(By what means got, I leave to your own conscience,)
To furnish Rome, and to prepare the ways
Cham. ° TMY lord'
Press not a falling man too for; 'tis virtue:
Sur. I forgive him
Suf. Lord cardinal. the king's further pleasure is,— Because all those things, you have done of late By your power legatine within this kingdom, Fall into the compass of a prxmunire,— That therefore such a writ be su'd against you; To forfeit all your goods, lands, tenements, Chattels, and whatsoever, and to be Out of the king's protection :— This is my5 charge.
Nor. And so we'll leave you to your meditations How to live better. 1 or your stubborn answer, About the giving back the great seal to us, The king shall know it, and, no doubt, shall thank
So fare you well, my little good lord cardinal.
lExeunt all but
Wei. So farewell to the little good you bear me. Farewell, a long farewell, to all my greatness! This is the state of man; To-day he puts forth The tender leaves of hope; to-morrow blossoms, And bears his blushing honours thick upon him: The third day, comes a frost, a killing frost; And,—when he thinks, good easy man, full surely His greatness is a ripening,—nips his root, And then he falls, as I do. I have ventur'd, Like little wanton boys that swim on bladders, This many summers in a sea of glory; But far beyond my depth: my high-blown pride At length broke under me; and now has left me. Weary, and old with service, to the mercy Of a rude stream, that must for ever hide me. Vain pomp, and glory of this world, I hate ye; I feel my heart new open'd: O, how wretched Is that poor man, that hangs on princes' favours! There is, betwixt that smile we would aspire to, That sweet aspect of princes, and their ruin, More pangs and fears than wars or women have -, And when he falls, he falls like Lucifer, Never to hope again.—

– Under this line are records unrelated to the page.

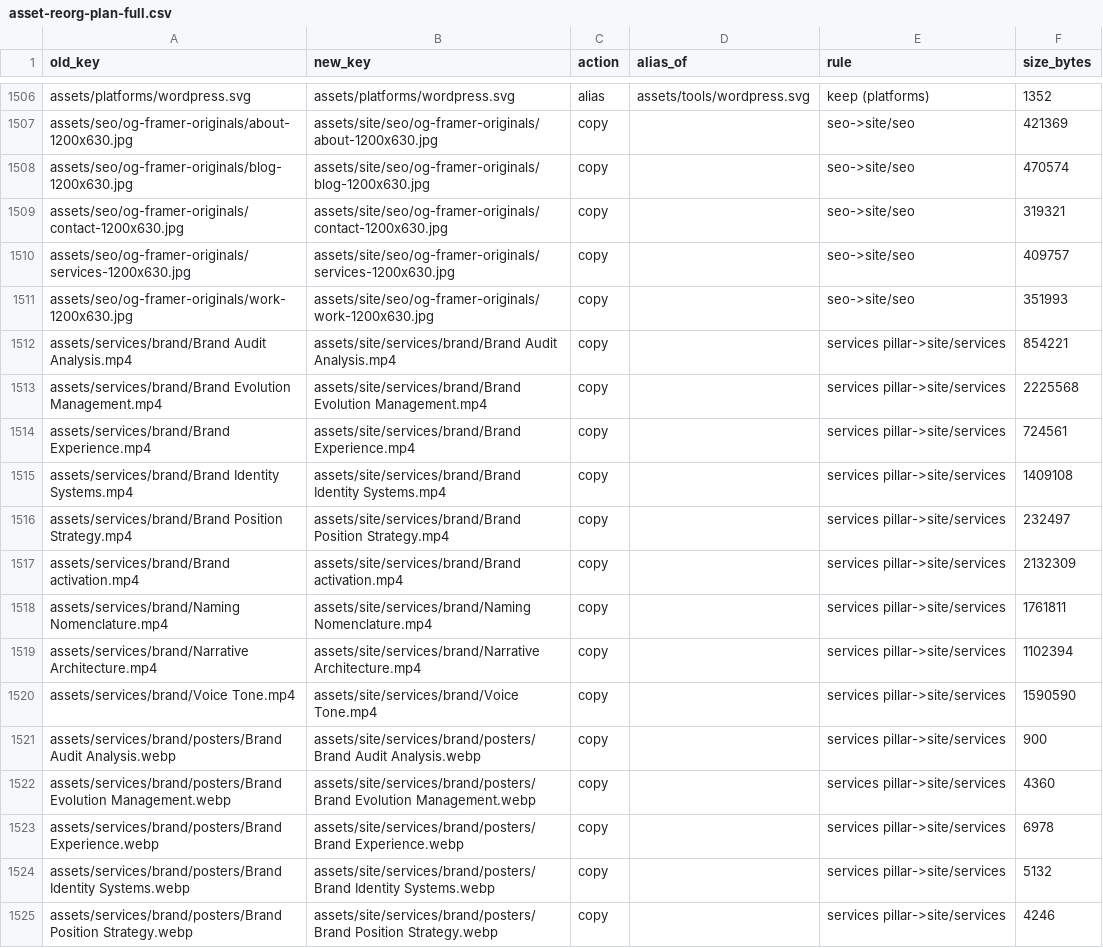
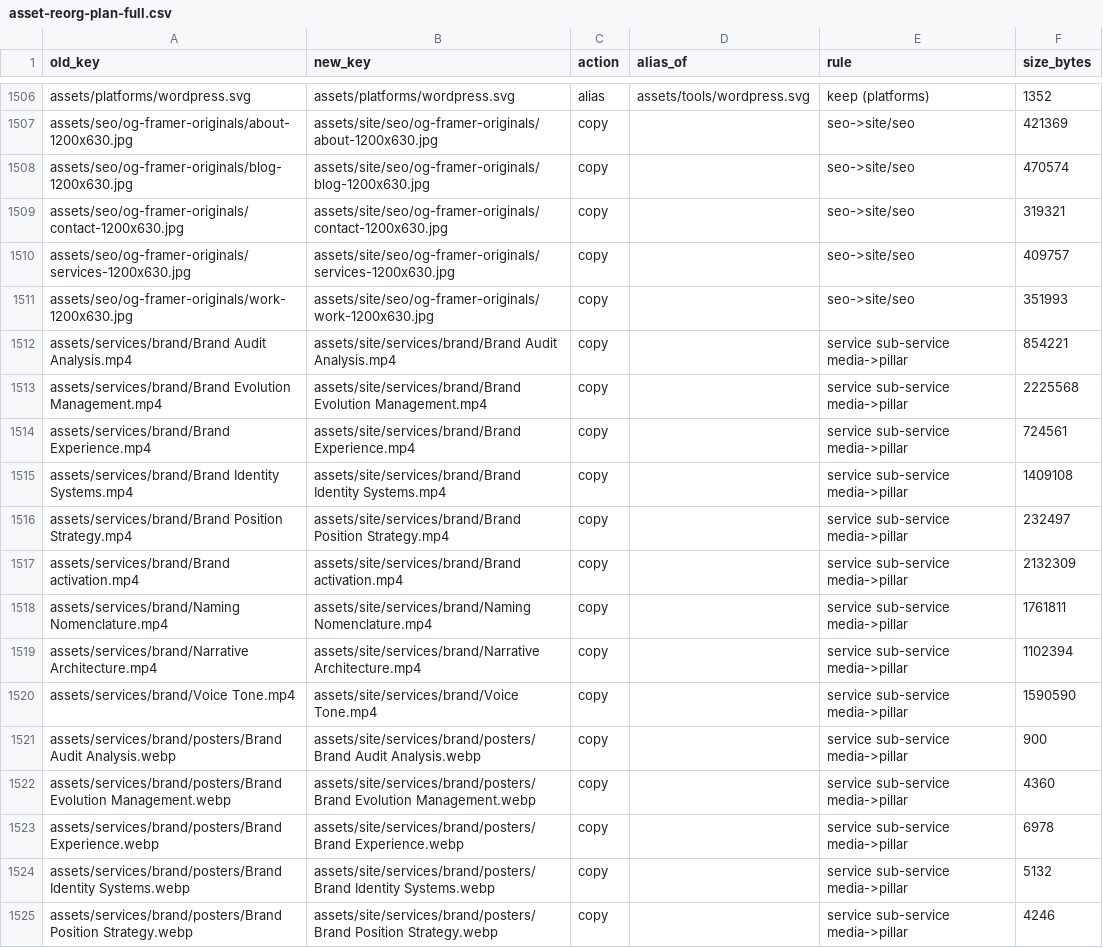
Before and after one commit to wugweb-git/wugweb_site, a CSV file: backups/asset-reorg-plan-full.csv, drawn as a sheet; only a part is shown, gaps mark what is left out; the diff covers the shown part only.

Commit message:
Move service clips into the pillar they are mapped to
service-media.ts now points at site/services/<pillar>/. Clips follow the
sub-service map (a clip with a real sub-service owner moves to that pillar;
stand-in-only clips stay with their footage folder). Service media not mapped
to any sub-service stays in unsorted/.

Co-Authored-By: Wugweb <admin@wugweb.com>

```diff
--- a/backups/asset-reorg-plan-full.csv
+++ b/backups/asset-reorg-plan-full.csv
@@ -1511,15 +1511,15 @@ old_key,new_key,action,alias_of,rule,size_bytes
 "assets/seo/og-framer-originals/work-1200x630.jpg","assets/site/seo/og-framer-originals/work-1200x630.jpg","copy","","seo->site/seo","351993"
-"assets/services/brand/Brand Audit Analysis.mp4","assets/site/services/brand/Brand Audit Analysis.mp4","copy","","services pillar->site/services","854221"
-"assets/services/brand/Brand Evolution Management.mp4","assets/site/services/brand/Brand Evolution Management.mp4","copy","","services pillar->site/services","2225568"
-"assets/services/brand/Brand Experience.mp4","assets/site/services/brand/Brand Experience.mp4","copy","","services pillar->site/services","724561"
-"assets/services/brand/Brand Identity Systems.mp4","assets/site/services/brand/Brand Identity Systems.mp4","copy","","services pillar->site/services","1409108"
-"assets/services/brand/Brand Position Strategy.mp4","assets/site/services/brand/Brand Position Strategy.mp4","copy","","services pillar->site/services","232497"
-"assets/services/brand/Brand activation.mp4","assets/site/services/brand/Brand activation.mp4","copy","","services pillar->site/services","2132309"
-"assets/services/brand/Naming Nomenclature.mp4","assets/site/services/brand/Naming Nomenclature.mp4","copy","","services pillar->site/services","1761811"
-"assets/services/brand/Narrative Architecture.mp4","assets/site/services/brand/Narrative Architecture.mp4","copy","","services pillar->site/services","1102394"
-"assets/services/brand/Voice Tone.mp4","assets/site/services/brand/Voice Tone.mp4","copy","","services pillar->site/services","1590590"
-"assets/services/brand/posters/Brand Audit Analysis.webp","assets/site/services/brand/posters/Brand Audit Analysis.webp","copy","","services pillar->site/services","900"
-"assets/services/brand/posters/Brand Evolution Management.webp","assets/site/services/brand/posters/Brand Evolution Management.webp","copy","","services pillar->site/services","4360"
-"assets/services/brand/posters/Brand Experience.webp","assets/site/services/brand/posters/Brand Experience.webp","copy","","services pillar->site/services","6978"
-"assets/services/brand/posters/Brand Identity Systems.webp","assets/site/services/brand/posters/Brand Identity Systems.webp","copy","","services pillar->site/services","5132"
-"assets/services/brand/posters/Brand Position Strategy.webp","assets/site/services/brand/posters/Brand Position Strategy.webp","copy","","services pillar->site/services","4246"
+"assets/services/brand/Brand Audit Analysis.mp4","assets/site/services/brand/Brand Audit Analysis.mp4","copy","","service sub-service media->pillar","854221"
+"assets/services/brand/Brand Evolution Management.mp4","assets/site/services/brand/Brand Evolution Management.mp4","copy","","service sub-service media->pillar","2225568"
+"assets/services/brand/Brand Experience.mp4","assets/site/services/brand/Brand Experience.mp4","copy","","service sub-service media->pillar","724561"
+"assets/services/brand/Brand Identity Systems.mp4","assets/site/services/brand/Brand Identity Systems.mp4","copy","","service sub-service media->pillar","1409108"
+"assets/services/brand/Brand Position Strategy.mp4","assets/site/services/brand/Brand Position Strategy.mp4","copy","","service sub-service media->pillar","232497"
+"assets/services/brand/Brand activation.mp4","assets/site/services/brand/Brand activation.mp4","copy","","service sub-service media->pillar","2132309"
+"assets/services/brand/Naming Nomenclature.mp4","assets/site/services/brand/Naming Nomenclature.mp4","copy","","service sub-service media->pillar","1761811"
+"assets/services/brand/Narrative Architecture.mp4","assets/site/services/brand/Narrative Architecture.mp4","copy","","service sub-service media->pillar","1102394"
+"assets/services/brand/Voice Tone.mp4","assets/site/services/brand/Voice Tone.mp4","copy","","service sub-service media->pillar","1590590"
+"assets/services/brand/posters/Brand Audit Analysis.webp","assets/site/services/brand/posters/Brand Audit Analysis.webp","copy","","service sub-service media->pillar","900"
+"assets/services/brand/posters/Brand Evolution Management.webp","assets/site/services/brand/posters/Brand Evolution Management.webp","copy","","service sub-service media->pillar","4360"
+"assets/services/brand/posters/Brand Experience.webp","assets/site/services/brand/posters/Brand Experience.webp","copy","","service sub-service media->pillar","6978"
+"assets/services/brand/posters/Brand Identity Systems.webp","assets/site/services/brand/posters/Brand Identity Systems.webp","copy","","service sub-service media->pillar","5132"
+"assets/services/brand/posters/Brand Position Strategy.webp","assets/site/services/brand/posters/Brand Position Strategy.webp","copy","","service sub-service media->pillar","4246"
```
Also changed, not shown: 169 edited cells elsewhere in this file, 1 other file.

Enter Ckomwell, amazedly.
Why, how now, Cromwell? Crom. I have no power to speak, sir. Wol. What, amaz'd
At my misfortunes? can thy spirit wonder,
A great man should decline? Nay, an you weep,
Crom. How does your grace?
Wol. Why, well;
Never so truly happy, my good Cromwell.
I humbly .hank his grace; and from these shoulders,
Crom. I am glad, your grace has made that right use of it.
Wol. I hops, I have: I am able now, methinks, (Out of a fortitude of soul I feel,) To endure more miseries, and greater far, Than my weak-hearted enemies dare offer. What news abroad?
Crom. The heaviest, and the worst,
Is your displeasure with the king.
Wol. God bless him!
Crom. The next is, that sir Thomas More is
chosen Lor. I chancellor in your place.
Wol. That's somewhat sudden:
But he's a learned man. May he continue
Long in his highness' favour, and do justice
Crom. That Cranmer is return'd with welcome, Install'd lord archbishop of Canterbury.
Wol. That's news indeed.
CVom. Last, that the lady Anne,
Whom the king hath in secrecy long marry'd,
Wol. There was the weight that pull'd me down.
The king has gone beyond me, all my glories
Crom. O my lord,
Must I then leave you? must I needs forego
Wol. Cromwell, I did not think to shed a tear
Corruption wins not more than honesty.'